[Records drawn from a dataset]
====

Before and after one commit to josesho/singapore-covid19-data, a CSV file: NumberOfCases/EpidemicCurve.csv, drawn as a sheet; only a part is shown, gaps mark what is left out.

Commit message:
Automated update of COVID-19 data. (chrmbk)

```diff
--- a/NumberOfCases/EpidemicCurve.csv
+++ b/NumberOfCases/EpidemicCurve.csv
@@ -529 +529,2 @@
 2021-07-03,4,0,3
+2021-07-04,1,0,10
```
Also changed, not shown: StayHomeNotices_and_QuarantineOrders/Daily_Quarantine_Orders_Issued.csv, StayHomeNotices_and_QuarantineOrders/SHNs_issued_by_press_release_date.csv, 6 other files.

====

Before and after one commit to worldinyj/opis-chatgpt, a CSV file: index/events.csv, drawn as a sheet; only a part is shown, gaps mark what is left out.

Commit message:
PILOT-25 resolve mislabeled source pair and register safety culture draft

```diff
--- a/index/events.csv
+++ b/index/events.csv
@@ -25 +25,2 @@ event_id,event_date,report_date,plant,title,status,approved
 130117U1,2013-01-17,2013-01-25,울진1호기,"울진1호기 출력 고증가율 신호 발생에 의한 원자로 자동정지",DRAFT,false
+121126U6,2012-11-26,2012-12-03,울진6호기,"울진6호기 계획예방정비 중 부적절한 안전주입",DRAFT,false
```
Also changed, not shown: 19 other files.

====

> Task instructions:
Every line above that holds the string "changed" counts once. State how many such lines there are, as a number alone.

> Answer section:
2